Aim of the task:
Copy out every entry, keeping each character the same.

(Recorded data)
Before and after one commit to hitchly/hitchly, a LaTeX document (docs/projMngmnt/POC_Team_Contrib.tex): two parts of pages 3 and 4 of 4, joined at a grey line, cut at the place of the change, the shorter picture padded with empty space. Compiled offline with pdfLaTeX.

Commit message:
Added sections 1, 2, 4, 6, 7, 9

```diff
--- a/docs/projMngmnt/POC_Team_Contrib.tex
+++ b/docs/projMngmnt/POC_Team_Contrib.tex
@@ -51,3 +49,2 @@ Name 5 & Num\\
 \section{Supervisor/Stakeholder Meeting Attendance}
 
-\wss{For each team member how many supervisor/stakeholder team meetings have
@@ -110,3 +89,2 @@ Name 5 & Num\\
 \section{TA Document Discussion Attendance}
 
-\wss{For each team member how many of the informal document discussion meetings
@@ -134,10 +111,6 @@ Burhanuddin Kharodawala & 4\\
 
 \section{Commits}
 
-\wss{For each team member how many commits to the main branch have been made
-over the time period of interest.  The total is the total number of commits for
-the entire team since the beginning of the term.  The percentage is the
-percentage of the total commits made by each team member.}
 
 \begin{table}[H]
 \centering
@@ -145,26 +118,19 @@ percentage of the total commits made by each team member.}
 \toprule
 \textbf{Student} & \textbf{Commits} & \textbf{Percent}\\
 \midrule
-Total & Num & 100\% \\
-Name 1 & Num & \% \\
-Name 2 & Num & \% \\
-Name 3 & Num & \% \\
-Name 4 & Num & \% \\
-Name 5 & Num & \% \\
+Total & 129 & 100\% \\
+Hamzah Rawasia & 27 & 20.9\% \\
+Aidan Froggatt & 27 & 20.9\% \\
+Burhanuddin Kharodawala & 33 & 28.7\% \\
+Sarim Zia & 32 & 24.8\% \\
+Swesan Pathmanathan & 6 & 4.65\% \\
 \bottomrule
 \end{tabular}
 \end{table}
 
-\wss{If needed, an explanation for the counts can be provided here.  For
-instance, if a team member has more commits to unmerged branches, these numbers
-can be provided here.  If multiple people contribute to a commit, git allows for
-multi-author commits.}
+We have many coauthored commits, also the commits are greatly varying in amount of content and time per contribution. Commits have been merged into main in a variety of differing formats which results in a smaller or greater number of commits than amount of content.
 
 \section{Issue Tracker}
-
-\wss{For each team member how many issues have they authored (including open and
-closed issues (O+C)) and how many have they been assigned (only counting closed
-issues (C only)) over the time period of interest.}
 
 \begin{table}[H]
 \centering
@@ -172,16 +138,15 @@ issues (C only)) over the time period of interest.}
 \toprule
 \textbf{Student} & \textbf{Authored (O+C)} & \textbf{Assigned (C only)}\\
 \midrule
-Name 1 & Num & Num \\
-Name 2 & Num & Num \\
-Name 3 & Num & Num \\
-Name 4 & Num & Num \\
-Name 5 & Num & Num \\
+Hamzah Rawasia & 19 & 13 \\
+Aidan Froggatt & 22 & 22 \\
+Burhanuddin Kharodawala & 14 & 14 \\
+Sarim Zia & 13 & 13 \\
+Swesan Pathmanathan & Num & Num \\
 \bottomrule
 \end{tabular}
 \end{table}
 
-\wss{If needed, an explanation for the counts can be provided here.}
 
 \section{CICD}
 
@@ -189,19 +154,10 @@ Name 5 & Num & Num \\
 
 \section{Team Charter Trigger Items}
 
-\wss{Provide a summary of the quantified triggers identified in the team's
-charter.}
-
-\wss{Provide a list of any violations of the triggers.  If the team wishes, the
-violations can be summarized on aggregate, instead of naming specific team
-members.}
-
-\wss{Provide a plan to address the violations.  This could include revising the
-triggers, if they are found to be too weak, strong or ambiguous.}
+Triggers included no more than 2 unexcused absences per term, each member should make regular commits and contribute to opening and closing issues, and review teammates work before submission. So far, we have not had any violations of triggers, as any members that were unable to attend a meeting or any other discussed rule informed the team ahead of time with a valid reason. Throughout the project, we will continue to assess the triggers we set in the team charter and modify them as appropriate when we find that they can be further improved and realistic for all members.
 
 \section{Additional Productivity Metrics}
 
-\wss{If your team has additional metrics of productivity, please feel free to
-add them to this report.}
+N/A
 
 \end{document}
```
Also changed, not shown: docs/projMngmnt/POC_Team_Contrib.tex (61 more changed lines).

Response box:
Before and after one commit to hitchly/hitchly, a LaTeX document (docs/projMngmnt/POC_Team_Contrib.tex): two parts of pages 3 and 4 of 4, joined at a grey line, cut at the place of the change, the shorter picture padded with empty space. Compiled offline with pdfLaTeX.

Commit message:
Added sections 1, 2, 4, 6, 7, 9

```diff
--- a/docs/projMngmnt/POC_Team_Contrib.tex
+++ b/docs/projMngmnt/POC_Team_Contrib.tex
@@ -51,3 +49,2 @@ Name 5 & Num\\
 \section{Supervisor/Stakeholder Meeting Attendance}
 
-\wss{For each team member how many supervisor/stakeholder team meetings have
@@ -110,3 +89,2 @@ Name 5 & Num\\
 \section{TA Document Discussion Attendance}
 
-\wss{For each team member how many of the informal document discussion meetings
@@ -134,10 +111,6 @@ Burhanuddin Kharodawala & 4\\
 
 \section{Commits}
 
-\wss{For each team member how many commits to the main branch have been made
-over the time period of interest.  The total is the total number of commits for
-the entire team since the beginning of the term.  The percentage is the
-percentage of the total commits made by each team member.}
 
 \begin{table}[H]
 \centering
@@ -145,26 +118,19 @@ percentage of the total commits made by each team member.}
 \toprule
 \textbf{Student} & \textbf{Commits} & \textbf{Percent}\\
 \midrule
-Total & Num & 100\% \\
-Name 1 & Num & \% \\
-Name 2 & Num & \% \\
-Name 3 & Num & \% \\
-Name 4 & Num & \% \\
-Name 5 & Num & \% \\
+Total & 129 & 100\% \\
+Hamzah Rawasia & 27 & 20.9\% \\
+Aidan Froggatt & 27 & 20.9\% \\
+Burhanuddin Kharodawala & 33 & 28.7\% \\
+Sarim Zia & 32 & 24.8\% \\
+Swesan Pathmanathan & 6 & 4.65\% \\
 \bottomrule
 \end{tabular}
 \end{table}
 
-\wss{If needed, an explanation for the counts can be provided here.  For
-instance, if a team member has more commits to unmerged branches, these numbers
-can be provided here.  If multiple people contribute to a commit, git allows for
-multi-author commits.}
+We have many coauthored commits, also the commits are greatly varying in amount of content and time per contribution. Commits have been merged into main in a variety of differing formats which results in a smaller or greater number of commits than amount of content.
 
 \section{Issue Tracker}
-
-\wss{For each team member how many issues have they authored (including open and
-closed issues (O+C)) and how many have they been assigned (only counting closed
-issues (C only)) over the time period of interest.}
 
 \begin{table}[H]
 \centering
@@ -172,16 +138,15 @@ issues (C only)) over the time period of interest.}
 \toprule
 \textbf{Student} & \textbf{Authored (O+C)} & \textbf{Assigned (C only)}\\
 \midrule
-Name 1 & Num & Num \\
-Name 2 & Num & Num \\
-Name 3 & Num & Num \\
-Name 4 & Num & Num \\
-Name 5 & Num & Num \\
+Hamzah Rawasia & 19 & 13 \\
+Aidan Froggatt & 22 & 22 \\
+Burhanuddin Kharodawala & 14 & 14 \\
+Sarim Zia & 13 & 13 \\
+Swesan Pathmanathan & Num & Num \\
 \bottomrule
 \end{tabular}
 \end{table}
 
-\wss{If needed, an explanation for the counts can be provided here.}
 
 \section{CICD}
 
@@ -189,19 +154,10 @@ Name 5 & Num & Num \\
 
 \section{Team Charter Trigger Items}
 
-\wss{Provide a summary of the quantified triggers identified in the team's
-charter.}
-
-\wss{Provide a list of any violations of the triggers.  If the team wishes, the
-violations can be summarized on aggregate, instead of naming specific team
-members.}
-
-\wss{Provide a plan to address the violations.  This could include revising the
-triggers, if they are found to be too weak, strong or ambiguous.}
+Triggers included no more than 2 unexcused absences per term, each member should make regular commits and contribute to opening and closing issues, and review teammates work before submission. So far, we have not had any violations of triggers, as any members that were unable to attend a meeting or any other discussed rule informed the team ahead of time with a valid reason. Throughout the project, we will continue to assess the triggers we set in the team charter and modify them as appropriate when we find that they can be further improved and realistic for all members.
 
 \section{Additional Productivity Metrics}
 
-\wss{If your team has additional metrics of productivity, please feel free to
-add them to this report.}
+N/A
 
 \end{document}
```
Also changed, not shown: docs/projMngmnt/POC_Team_Contrib.tex (61 more changed lines).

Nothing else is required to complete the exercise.